A Guided Journey for the Creative Soul
By Eric Maisel, Vanessa Brown
New World LibraryCopyright © 2006 Eric Maisel
All rights reserved.
THE VIEW FROM BERNAL HILL
I'M AMERICAN BY BIRTH but an urban writer by nature. My true homes are Paris, London, New York, Tokyo, San Francisco, and the world's resonant cities. I am calmest in a Paris jostle or a Manhattan stampede and edgiest hiking a mountain trail or shopping at Wal-Mart. Everything in the universe may be equally spiritual but not equally congenial to a blue-state person like myself with a horror of orthodoxy and of the grandiosity of ordinary people.
I need cafés, video stores that stock independent films, and bars where everyone is an outsider. I need bookstores, small parks with a comforting glimpse of the concrete beyond, and markets filled with people speaking languages I don't understand. I need a place with more knowing smiles than blank stares and more wry asides than hate-filled sermons. I need a place a full standard deviation above the mean. I therefore choose to live in a village neighborhood of San Francisco where, when a house catches on fire, half the people who rush out to watch are Spanish-speaking ladies and the other half are working-from-home lesbian graphic artists.
The neighborhood is called Bernal Heights. Many of the homes are Edwardians from the post-Earthquake years of 1907 and 1908. This area of San Francisco, anchored by Bernal Hill and bounded on the west by Mission Street, on the east by Bayshore Boulevard, on the south by Ale-many Boulevard, and on the north by Cesar Chavez Street, is reputed to have San Francisco's best seismic properties. The well-heeled middle class of 1907 built homes here after the Great Earthquake to take advantage of its bedrock, then abandoned them after World War II, as the Latin population of the Mission District encroached. Gangs flourished, and lesbian couples arrived to buy affordable homes.
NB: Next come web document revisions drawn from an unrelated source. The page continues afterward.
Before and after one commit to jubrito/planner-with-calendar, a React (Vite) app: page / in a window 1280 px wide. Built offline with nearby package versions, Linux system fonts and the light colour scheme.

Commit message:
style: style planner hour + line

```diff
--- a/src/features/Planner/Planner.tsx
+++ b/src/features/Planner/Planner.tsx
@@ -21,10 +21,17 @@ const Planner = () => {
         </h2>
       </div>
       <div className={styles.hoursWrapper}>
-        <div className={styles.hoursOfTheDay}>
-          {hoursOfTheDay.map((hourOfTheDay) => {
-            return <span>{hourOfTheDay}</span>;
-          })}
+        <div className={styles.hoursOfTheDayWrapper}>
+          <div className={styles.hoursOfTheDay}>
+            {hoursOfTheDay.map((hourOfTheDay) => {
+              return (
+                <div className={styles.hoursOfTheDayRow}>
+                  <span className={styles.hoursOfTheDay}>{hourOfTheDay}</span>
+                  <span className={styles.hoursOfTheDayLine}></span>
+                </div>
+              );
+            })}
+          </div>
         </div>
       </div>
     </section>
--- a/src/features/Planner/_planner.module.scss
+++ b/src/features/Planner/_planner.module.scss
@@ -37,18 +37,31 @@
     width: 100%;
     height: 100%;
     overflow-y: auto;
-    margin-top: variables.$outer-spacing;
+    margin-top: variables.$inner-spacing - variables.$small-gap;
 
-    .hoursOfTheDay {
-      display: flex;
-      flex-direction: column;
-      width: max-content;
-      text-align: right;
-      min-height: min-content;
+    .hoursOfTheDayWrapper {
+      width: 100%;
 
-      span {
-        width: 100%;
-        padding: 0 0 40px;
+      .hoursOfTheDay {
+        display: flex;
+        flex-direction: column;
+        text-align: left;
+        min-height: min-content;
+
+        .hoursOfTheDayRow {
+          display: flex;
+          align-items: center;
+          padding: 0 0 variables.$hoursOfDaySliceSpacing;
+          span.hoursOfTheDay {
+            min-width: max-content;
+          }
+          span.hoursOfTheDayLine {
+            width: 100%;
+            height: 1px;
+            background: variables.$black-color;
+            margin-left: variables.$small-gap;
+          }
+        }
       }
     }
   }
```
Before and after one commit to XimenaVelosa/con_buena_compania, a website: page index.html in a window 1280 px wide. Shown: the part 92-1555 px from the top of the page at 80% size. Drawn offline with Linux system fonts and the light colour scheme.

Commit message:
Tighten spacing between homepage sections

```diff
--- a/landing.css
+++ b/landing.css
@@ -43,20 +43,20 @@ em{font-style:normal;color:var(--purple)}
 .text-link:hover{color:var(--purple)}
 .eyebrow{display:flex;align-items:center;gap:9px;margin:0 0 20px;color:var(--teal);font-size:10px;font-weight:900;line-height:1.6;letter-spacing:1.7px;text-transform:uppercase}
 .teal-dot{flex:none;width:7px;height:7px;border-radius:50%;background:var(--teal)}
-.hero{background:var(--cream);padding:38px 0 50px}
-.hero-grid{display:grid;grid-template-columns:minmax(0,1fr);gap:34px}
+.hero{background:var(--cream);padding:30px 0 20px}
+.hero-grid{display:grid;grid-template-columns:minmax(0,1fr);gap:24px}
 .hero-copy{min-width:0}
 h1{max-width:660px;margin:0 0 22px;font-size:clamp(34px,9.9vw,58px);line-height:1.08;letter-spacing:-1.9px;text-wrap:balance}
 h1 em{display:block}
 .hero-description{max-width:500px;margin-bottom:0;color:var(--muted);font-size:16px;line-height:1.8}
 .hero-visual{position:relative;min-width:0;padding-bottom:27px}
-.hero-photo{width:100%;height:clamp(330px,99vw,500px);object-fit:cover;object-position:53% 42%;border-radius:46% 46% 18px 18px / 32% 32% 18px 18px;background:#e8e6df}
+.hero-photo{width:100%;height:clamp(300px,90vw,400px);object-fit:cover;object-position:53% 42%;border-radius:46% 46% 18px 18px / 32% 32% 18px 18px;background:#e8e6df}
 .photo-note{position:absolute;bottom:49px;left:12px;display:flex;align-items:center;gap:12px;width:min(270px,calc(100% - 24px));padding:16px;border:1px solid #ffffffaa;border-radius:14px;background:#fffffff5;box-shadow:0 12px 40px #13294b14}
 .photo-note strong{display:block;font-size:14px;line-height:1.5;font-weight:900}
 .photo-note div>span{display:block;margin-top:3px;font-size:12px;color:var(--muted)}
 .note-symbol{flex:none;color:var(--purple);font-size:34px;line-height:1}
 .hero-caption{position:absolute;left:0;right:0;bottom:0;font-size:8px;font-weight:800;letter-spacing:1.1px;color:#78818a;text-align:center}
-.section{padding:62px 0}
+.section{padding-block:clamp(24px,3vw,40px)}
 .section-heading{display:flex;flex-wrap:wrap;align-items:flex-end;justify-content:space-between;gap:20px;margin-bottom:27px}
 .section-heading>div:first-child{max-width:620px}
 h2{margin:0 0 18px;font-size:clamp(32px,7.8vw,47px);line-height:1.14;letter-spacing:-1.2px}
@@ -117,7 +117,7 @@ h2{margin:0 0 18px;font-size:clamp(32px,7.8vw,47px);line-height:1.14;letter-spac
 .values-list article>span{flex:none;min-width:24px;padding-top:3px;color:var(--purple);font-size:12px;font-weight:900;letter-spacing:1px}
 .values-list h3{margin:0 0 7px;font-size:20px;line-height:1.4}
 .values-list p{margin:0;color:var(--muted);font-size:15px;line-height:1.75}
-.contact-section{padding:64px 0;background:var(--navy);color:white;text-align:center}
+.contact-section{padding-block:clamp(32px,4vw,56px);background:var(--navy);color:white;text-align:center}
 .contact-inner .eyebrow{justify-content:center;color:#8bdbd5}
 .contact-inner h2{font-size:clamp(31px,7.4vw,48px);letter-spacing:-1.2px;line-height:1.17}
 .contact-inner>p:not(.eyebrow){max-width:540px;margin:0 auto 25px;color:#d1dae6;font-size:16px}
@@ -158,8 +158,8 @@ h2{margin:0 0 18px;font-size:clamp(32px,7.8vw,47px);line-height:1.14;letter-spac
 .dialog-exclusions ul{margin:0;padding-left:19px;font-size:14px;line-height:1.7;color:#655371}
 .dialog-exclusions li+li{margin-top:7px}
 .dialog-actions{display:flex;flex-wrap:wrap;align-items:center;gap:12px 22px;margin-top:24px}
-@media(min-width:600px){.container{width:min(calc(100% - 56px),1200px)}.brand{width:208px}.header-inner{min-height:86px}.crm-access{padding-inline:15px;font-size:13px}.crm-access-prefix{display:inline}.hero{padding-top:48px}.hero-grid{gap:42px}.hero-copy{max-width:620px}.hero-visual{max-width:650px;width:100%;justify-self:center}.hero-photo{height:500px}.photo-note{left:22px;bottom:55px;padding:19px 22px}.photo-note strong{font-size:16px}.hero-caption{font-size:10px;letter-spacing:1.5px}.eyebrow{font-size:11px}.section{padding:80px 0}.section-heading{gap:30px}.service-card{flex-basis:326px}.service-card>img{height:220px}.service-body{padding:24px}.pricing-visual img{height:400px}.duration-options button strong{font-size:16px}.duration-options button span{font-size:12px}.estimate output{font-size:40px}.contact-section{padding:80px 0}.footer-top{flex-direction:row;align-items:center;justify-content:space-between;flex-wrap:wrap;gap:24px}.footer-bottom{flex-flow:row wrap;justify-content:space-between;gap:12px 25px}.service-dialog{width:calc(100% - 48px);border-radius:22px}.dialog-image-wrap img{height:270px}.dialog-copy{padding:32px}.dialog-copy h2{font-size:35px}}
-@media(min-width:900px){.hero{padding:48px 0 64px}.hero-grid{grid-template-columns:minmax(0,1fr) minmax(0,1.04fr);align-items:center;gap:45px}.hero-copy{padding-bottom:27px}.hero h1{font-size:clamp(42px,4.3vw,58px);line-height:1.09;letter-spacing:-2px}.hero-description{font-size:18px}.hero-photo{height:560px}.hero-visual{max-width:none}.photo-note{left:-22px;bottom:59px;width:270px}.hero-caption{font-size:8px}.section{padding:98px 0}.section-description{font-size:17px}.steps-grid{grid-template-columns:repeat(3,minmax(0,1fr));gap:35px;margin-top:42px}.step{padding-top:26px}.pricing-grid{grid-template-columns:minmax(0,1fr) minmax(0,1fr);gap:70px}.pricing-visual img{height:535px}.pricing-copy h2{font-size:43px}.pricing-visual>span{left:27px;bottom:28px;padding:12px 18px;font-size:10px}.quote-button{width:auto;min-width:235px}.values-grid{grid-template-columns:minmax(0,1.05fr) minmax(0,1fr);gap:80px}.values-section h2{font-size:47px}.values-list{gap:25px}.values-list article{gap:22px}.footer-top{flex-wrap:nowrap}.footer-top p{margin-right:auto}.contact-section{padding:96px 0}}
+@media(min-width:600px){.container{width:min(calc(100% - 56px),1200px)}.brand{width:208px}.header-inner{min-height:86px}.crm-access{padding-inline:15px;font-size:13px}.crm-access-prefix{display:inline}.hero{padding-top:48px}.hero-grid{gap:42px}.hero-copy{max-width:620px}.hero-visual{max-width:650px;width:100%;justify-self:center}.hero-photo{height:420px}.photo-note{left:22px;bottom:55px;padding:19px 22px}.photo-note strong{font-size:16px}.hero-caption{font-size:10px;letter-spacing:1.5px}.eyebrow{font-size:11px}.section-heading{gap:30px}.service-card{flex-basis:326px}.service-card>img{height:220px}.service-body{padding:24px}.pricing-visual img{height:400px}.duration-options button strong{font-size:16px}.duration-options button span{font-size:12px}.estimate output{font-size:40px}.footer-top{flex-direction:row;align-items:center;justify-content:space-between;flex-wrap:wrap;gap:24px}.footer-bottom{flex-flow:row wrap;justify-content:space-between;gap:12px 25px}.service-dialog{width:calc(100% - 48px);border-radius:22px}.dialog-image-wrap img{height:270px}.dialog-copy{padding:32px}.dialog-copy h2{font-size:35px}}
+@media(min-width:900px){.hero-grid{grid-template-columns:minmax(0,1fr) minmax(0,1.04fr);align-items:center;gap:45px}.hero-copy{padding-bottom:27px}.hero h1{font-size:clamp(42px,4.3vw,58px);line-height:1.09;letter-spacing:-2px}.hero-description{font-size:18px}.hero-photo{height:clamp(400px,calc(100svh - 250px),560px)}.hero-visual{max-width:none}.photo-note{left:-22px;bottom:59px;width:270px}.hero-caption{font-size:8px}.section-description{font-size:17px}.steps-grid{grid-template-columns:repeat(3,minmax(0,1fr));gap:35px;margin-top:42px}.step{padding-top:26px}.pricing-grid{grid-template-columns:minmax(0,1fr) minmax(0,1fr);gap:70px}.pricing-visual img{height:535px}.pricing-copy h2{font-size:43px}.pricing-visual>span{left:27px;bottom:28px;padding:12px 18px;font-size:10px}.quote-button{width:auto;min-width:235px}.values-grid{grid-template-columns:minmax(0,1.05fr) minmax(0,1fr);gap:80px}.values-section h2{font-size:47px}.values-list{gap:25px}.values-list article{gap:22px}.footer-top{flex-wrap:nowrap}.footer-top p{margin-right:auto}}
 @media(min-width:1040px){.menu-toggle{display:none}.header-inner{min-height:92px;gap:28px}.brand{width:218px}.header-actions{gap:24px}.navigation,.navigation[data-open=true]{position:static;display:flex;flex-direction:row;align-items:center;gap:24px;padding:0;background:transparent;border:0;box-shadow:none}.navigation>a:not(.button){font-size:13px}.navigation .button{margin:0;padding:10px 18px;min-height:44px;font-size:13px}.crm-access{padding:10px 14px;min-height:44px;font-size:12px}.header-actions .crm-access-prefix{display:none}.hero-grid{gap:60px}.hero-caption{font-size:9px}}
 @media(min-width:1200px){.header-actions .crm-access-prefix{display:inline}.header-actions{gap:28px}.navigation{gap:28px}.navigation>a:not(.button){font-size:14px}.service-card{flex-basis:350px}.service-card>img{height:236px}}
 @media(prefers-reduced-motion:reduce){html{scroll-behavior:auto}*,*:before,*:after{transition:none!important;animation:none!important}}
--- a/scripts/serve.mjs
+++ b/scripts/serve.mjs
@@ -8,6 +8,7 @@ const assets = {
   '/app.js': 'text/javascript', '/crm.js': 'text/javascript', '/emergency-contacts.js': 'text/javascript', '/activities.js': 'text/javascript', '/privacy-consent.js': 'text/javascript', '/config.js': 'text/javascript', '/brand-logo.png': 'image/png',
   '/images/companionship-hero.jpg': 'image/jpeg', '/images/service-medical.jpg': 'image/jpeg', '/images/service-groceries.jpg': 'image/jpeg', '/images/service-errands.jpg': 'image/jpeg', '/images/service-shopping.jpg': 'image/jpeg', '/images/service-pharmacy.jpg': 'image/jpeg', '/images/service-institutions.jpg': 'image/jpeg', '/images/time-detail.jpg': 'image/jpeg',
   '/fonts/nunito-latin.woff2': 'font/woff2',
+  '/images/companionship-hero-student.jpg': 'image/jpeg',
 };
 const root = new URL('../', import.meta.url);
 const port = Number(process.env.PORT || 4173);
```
Now it is in transition again as "Noe Valley families," young urban professional couples with a small child, an infant, and a dog in tow, further gentrify this sunny spot. These young families come here because of their dogs — a little joke, but a half-truth. Bernal Heights is the dog-friendliest San Francisco neighborhood, since Bernal Hill is an off-leash heaven for dogs and their masters. The Hill boasts 360-degree views of San Francisco and dogs by the dozens, trained to be civilized at local dog manner classes. For the dogs it is a mixed blessing: very little poison oak but many foxtails.
Bernal Hill soars five hundred feet above the surrounding roofs of Victorians and Edwardians. You can spy the Golden Gate Bridge to the west, Mount Diablo to the east, and all of the Mission and Downtown directly in front of you. It is the perfect place to watch the fog roll in and the last place the fog gathers. People come here from all over the city to watch the Fourth of July fireworks, as might we, if fireworks moved us.
Ours is an Edwardian flat, the second floor of a two-family home, that lives large at 950 square feet. It has a double parlor, that traditional Edwardian feature, a sleeping bedroom, a bedroom/study, a single bathroom, and a large eat-in kitchen that we use as our primary living space. With its tall ceilings, generous windows, good light, and million-dollar view, the kitchen is where my wife, Ann, and I drink wine and catch up. We have a pair of director's chairs by the window, a small table in between, and greenery, freeways, and the Bay beyond.
Since it faces east, the kitchen is sunniest in the morning; as the earth moves, the double parlor at the western end of the flat begins to warm up. In the afternoon the living room sofa is the place to nap — if we napped. We have a string of small Christmas lights wrapped around the banister, one white orchid on a stereo speaker, and Ann's raku vases on the tables. The street outside is sunny and windy, the doorbell has a ghost in it and rings of its own accord once every two weeks, and my mother's cane, which she uses on visits, doubles as sculpture.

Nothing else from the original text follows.